Assignment:
Reproduce the data exactly as given, except for any images.

Data to examine:
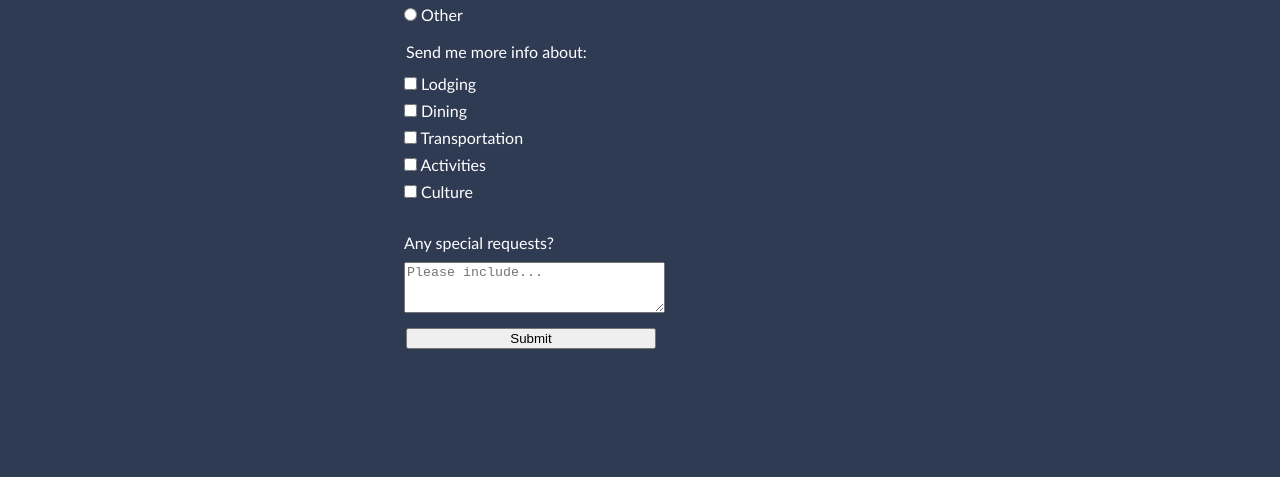
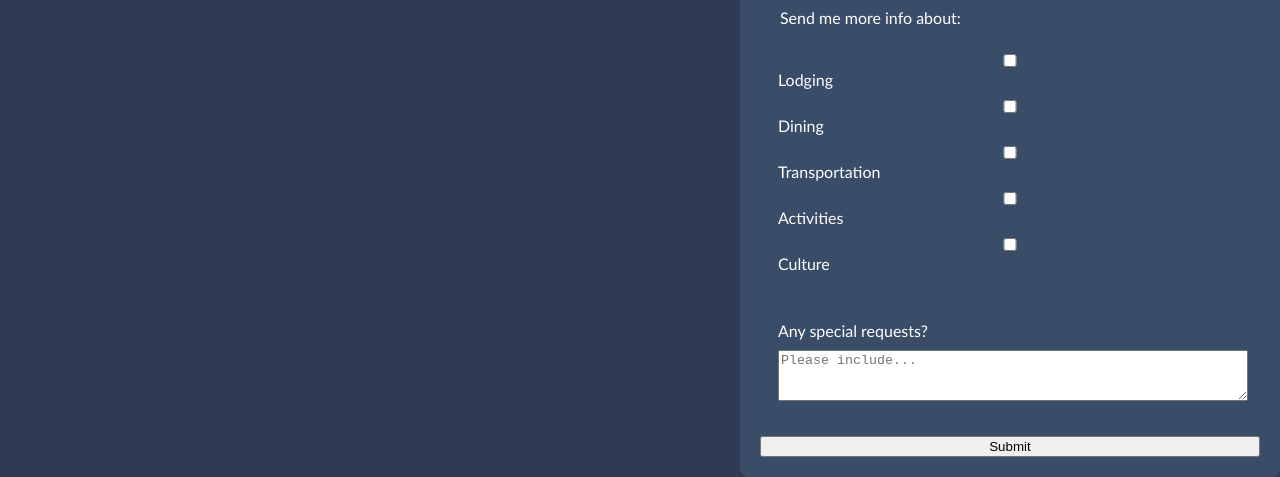
Before and after one commit to ActivationSeed/survey-travel, a plain HTML site: page index.html in a window 1280 px wide. Shown: the part 497-974 px from the top of the page. Before the commit the page ends 878 px from the top, so only its background shows below. Drawn offline with Linux system fonts and the light colour scheme.

Commit message:
Update styles.css

```diff
--- a/styles.css
+++ b/styles.css
@@ -6,6 +6,9 @@ body {
   color: white;
   font-family: Calibri;
   font-size: 16px;
+  display: flex;
+  justify-content: center;
+  align-items: center;
 }
 
 h1, p {
@@ -17,26 +20,30 @@ form {
   width: 60vw;
   max-width: 500px;
   min-width: 300px;
-  margin: 0 auto;
   padding-bottom: 2em;
+  background-color: #3A4D68;
+  padding: 20px;
+  border-radius: 8px;
 }
 
 fieldset {
   border: none;
-  padding: 1rem 1;
+  padding: 1rem;
 }
 
 label {
   display: block;
   margin: .5rem 0;
+  text-align: left;
 }
 
 input, textarea, select {
   margin: 2px 0 0 0;
+  width: 100%;
 }
 
 input[type="submit"] {
   display: block;
-  width: 50%;
-  margin-left: 1rem;
+  width: 100%;
+  margin-top: 1rem;
 }
```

Result below:
Before and after one commit to ActivationSeed/survey-travel, a plain HTML site: page index.html in a window 1280 px wide. Shown: the part 497-974 px from the top of the page. Before the commit the page ends 878 px from the top, so only its background shows below. Drawn offline with Linux system fonts and the light colour scheme.

Commit message:
Update styles.css

```diff
--- a/styles.css
+++ b/styles.css
@@ -6,6 +6,9 @@ body {
   color: white;
   font-family: Calibri;
   font-size: 16px;
+  display: flex;
+  justify-content: center;
+  align-items: center;
 }
 
 h1, p {
@@ -17,26 +20,30 @@ form {
   width: 60vw;
   max-width: 500px;
   min-width: 300px;
-  margin: 0 auto;
   padding-bottom: 2em;
+  background-color: #3A4D68;
+  padding: 20px;
+  border-radius: 8px;
 }
 
 fieldset {
   border: none;
-  padding: 1rem 1;
+  padding: 1rem;
 }
 
 label {
   display: block;
   margin: .5rem 0;
+  text-align: left;
 }
 
 input, textarea, select {
   margin: 2px 0 0 0;
+  width: 100%;
 }
 
 input[type="submit"] {
   display: block;
-  width: 50%;
-  margin-left: 1rem;
+  width: 100%;
+  margin-top: 1rem;
 }
```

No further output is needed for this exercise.